Analysis of the Supreme Court Judgement on Monthly Pension Under the Employees’ Pension Scheme, 1995 By S. Sensharma


A three-judge Bench of the Supreme Court in SLP (Civil) Diary No. 9610/2019 on 01.04.2019 dismissed the appeal filed by EPFO against Sunil Kumar & ors on the ground that there is no merit in the Special Leave Petition.

The EPFO had filed the SLP against the judgment dated 12.10.2018 in Writ Petition (C) No. 602/2015 & Writ Petition (C) No. 13120/2015 passed by the High Court of Kerala at Ernakulam.

The Employees’ Provident Fund Act, 1952 provides for the formulation of a scheme for the creation of a Provident Fund Account in the name of each employee of a covered establishment. The fund was to be constituted by depositing an employee’s share @10% or 12% of the basic wages plus DA. The employer is also required to contribute an identical amount. Section 6A authorized the creation of a scheme for the purpose of providing pension to the employees.
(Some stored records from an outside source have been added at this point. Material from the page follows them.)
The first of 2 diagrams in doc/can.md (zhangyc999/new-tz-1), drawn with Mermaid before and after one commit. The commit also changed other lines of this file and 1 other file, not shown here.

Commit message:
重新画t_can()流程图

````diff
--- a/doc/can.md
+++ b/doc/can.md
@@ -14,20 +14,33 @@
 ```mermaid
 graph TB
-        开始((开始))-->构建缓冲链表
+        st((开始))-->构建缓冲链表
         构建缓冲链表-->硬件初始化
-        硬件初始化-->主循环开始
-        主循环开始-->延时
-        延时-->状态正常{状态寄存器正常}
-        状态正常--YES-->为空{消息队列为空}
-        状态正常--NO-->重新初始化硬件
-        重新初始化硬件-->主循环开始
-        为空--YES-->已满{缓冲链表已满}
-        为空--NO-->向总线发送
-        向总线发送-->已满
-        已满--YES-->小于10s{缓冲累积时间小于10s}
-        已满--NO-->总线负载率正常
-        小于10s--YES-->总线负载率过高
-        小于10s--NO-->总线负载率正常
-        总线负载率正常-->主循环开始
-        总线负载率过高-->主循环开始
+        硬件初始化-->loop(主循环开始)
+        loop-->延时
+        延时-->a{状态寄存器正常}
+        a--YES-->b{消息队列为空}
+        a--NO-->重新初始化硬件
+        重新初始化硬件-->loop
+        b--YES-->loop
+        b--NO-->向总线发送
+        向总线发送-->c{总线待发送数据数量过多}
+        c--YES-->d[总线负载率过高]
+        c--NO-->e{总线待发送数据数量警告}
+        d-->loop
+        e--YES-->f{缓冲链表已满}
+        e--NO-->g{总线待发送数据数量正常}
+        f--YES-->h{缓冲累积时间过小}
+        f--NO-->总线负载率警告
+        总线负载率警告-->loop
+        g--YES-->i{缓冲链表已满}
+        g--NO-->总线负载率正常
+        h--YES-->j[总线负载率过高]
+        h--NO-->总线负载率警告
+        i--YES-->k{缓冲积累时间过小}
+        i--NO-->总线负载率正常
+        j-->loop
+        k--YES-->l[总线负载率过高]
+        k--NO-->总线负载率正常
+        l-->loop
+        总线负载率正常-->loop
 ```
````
Accordingly, the Employees’ Pension Scheme, 1995 was framed.

The corpus of the pension fund was to be constituted by transferring 8.33% out of the employers’ contribution under Section 6 of the EPF & MP Act, 1952. As per the Scheme, the maximum pensionable salary was initially fixed as Rs. 5000.00 per month which was enhanced to Rs. 6500.00 per month vide GSR No. 774 (E) dated 08.10.2001  w.e.f 01.06.2001.

In the year 1996, a proviso to paragraph 11(3) of the Pension Scheme was incorporated vide Notification No. GSR No. 134 dated 28.02.1996 w.e.f. 16.03.1996. The proviso read as under:

“Provided that if at the option of the employer & employee, contribution paid on the salary exceeding Rs. 6500.00 per month from the date of commencement of the scheme or from the date salary exceeds Rs. 6500.00 per month whichever is later, & 8.33% share of employers thereof is remitted into the Pension fund, pensionable salary shall be based on such higher salary.”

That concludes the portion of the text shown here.